For the Love of Missionaries
If my heart and mind are clean sheets of glass for the year, my experience with each of Project Conversion’s Mentors is a unique fingerprint left upon the glass. No two are alike and each leaves an indelible mark upon my progress.
Last night during a weekly meeting with my two young Mentors, something happened. The meetings are usually very organized and topical. My Mentors (the LDS church calls these young missionaries “Elders”) always start off asking how my week was so far, if I had any questions since our last meeting, or if I’ve had any unique experiences during the week. We then cover certain doctrine or beliefs of the church and talk about application.
The meeting last night went completely off the rails in terms of church instruction and, well, I became the target of the questions.
“Brother Bowen,” the most senior of the two asked, “How has reading the Book of Mormon and learning about the gospel of Jesus Christ made you feel?”
Here we go, I thought, talking about my feelings again. I thought we got passed this point. I thought these meetings were about facts and figures and tenants and doctrine. No. Like a good teacher, these young men asked me to spiritually and mentally engage what they taught me.
“I have some personal reservations about some of the details,” I said, “However in general, I feel that Jesus was a good teacher.”
I won’t go into the two-hour philosophical marathon here, but there is something I want to hit on that is unique to this month. This is the first month where my teachers have pressured me to not only learn about the faith, but to learn about it in order to consider joining the church. This was annoying at first. I felt as though every question was rehearsed, planned, and loaded toward that end. These guys don’t care about Project Conversion’s mission, they just want another notch in their “convert” belt so they can score points with God.
Last night’s interaction with these guys changed my whole outlook and was easily one of the most powerful and humbling experiences I’ve had with Project Conversion.
You could say that, during our talk, we laid it all out. We spoke no holds barred about how we felt, what our concerns were, what we wanted. The pressure in the room was palpable. I could see it in their eyes; they wanted so bad for me to understand and come to a spiritual summit where all is clear. By this point I knew they had run out of trained responses to my questions. Many of our statements began with, “Please don’t take offense,” or “I’m just going to be honest,” and we bounced off one another like hockey players for two hours.
Then, the newest Elder spoke toward the end of the meeting and changed everything. I had reservations about this kid at first. He seemed nervous when we met, even unsteady in his faith, as if his faith might crumble beneath the weight of one of my questions at any moment. But last night toward the end, he told us that he had something to say, only he couldn’t quite find the words.

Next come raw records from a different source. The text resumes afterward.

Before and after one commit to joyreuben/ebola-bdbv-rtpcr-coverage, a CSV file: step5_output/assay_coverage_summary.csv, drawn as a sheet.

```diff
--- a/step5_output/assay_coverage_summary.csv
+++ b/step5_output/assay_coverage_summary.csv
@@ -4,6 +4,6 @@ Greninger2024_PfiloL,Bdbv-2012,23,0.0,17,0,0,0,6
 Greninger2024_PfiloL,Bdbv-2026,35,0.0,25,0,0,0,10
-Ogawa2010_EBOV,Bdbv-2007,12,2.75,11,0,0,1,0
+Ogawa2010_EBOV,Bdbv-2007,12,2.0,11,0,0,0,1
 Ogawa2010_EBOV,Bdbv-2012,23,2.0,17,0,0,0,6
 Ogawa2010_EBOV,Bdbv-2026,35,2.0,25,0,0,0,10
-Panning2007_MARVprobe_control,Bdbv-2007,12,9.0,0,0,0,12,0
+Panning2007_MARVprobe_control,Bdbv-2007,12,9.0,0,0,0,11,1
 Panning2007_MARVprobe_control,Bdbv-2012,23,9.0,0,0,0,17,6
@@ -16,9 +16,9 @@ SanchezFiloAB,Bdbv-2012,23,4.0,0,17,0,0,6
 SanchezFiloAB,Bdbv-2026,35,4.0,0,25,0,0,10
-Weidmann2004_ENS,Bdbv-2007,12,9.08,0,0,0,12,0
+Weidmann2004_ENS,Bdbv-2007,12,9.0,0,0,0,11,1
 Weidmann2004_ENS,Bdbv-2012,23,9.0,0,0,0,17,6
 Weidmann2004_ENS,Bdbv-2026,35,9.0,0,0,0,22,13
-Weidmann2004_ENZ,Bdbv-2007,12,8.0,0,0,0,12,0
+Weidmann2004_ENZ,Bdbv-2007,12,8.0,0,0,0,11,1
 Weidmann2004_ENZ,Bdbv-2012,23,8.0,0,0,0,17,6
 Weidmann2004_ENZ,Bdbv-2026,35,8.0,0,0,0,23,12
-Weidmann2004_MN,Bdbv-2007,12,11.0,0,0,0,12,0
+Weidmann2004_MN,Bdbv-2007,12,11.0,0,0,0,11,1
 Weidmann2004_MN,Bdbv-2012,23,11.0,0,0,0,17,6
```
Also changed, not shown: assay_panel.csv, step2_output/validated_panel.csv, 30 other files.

Silence covered the room like a thick, smothering blanket. He fidgeted and had a few false starts. In fact, he looked choked up. This young man looked up at me and, paraphrasing, he said “I was told that I might get attached to some of the people we teach. Spending this time with you, Brother Bowen, I feel I’ve grown to love you.” Of course I threw in some comic relief. He continued, “I just want you to know from the bottom of my heart that I know this gospel is true, that it can bring great joy–the greatest joy–to your life. I know that this gospel means that we can spend eternity with our family–that we don’t have to wander around alone after death. I’m not on this mission for me, but because I care enough and believe enough in Christ to share it with others. Through teaching you, I feel as though my testimony and faith has strengthened. I dunno, I just wanted to tell you that. In Jesus’ name I pray, Amen.”

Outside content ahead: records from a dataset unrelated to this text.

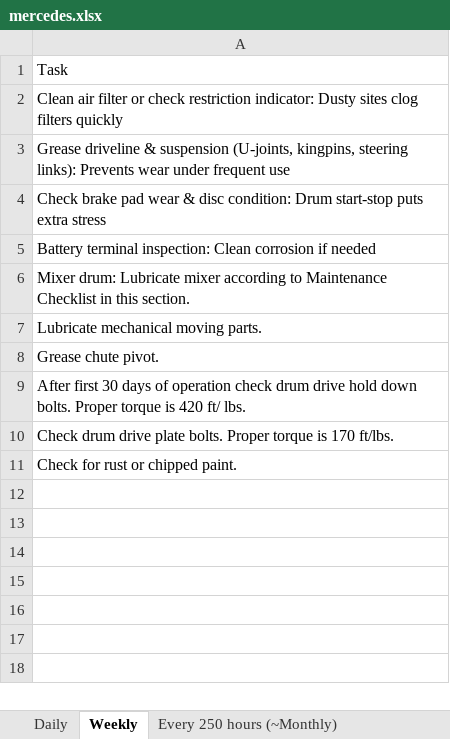
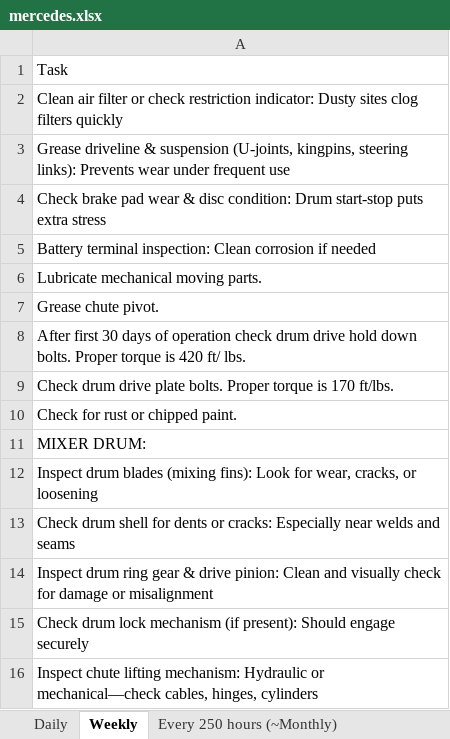
Before and after one commit to Henok-M7/Maintenance-schedule, an Excel workbook: schedule/mixer/mercedes.xlsx, sheet Weekly, drawn as a sheet; values as stored, in another font and other column widths than the file's, no borders; removed rows and columns are numbered as before the commit, all else as after; the diff names each change by its address in the sheet, - before the commit and + after, or states it on an @@ line.

```diff
--- a/schedule/mixer/mercedes.xlsx (sheet Weekly)
+++ b/schedule/mixer/mercedes.xlsx (sheet Weekly)
-row 6: Mixer drum: Lubricate mixer according to Maintenance Checklist in this section.
+row 11: MIXER DRUM:
+row 12: Inspect drum blades (mixing fins): Look for wear, cracks, or loosening
+row 13: Check drum shell for dents or cracks: Especially near welds and seams
+row 14: Inspect drum ring gear & drive pinion: Clean and visually check for damage or misalignment
+row 15: Check drum lock mechanism (if present): Should engage securely
+row 16: Inspect chute lifting mechanism: Hydraulic or mechanical—check cables, hinges, cylinders
```
Also changed, not shown: sheet Daily, sheet Every 500 hours (~3 Months), sheet Every 250 hours (~Monthly), sheet Yearly Every 1000 hrs, other sheet tabs, schedule/mixer/renault.xlsx, schedule/mixer/scania.xlsx.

Congregation, at that moment it was like the entire reality of these two men opened before me. I felt a love and sincerity that I rarely experience from a teacher. At that point I understood their faith and why they are on missions. Sometimes I wondered why they devoted so much time to me even though they know I’m leaving at the end of the month. For them, the gospel is like the cure for cancer, only in this case it’s the cure for spiritual death. The cure they hold is free and accessible to everyone, all they have to do is share it. If you believed with all your being that you held the secret–the cure–to something universally fatal, what would you do to share it, even with people you knew would turn you away?
That is the love of a missionary–of my Mentors–and through studying the life of Christ, it was also the love and devotion he shared while among mankind. He knew they would reject him, but he came, taught, and offered his life anyway.
So the next time two young men in short-sleeve white shirts and ties knock on your door to share the gospel, invite them in and offer them something cool to drink. You have no idea what they’ve given up to be with you, how nervous they are, and how much they care. You don’t have to convert, just show them the love they offer to you. And who knows, maybe the medicine they offer is for you after all.
LDS missionaries keep going…only harder.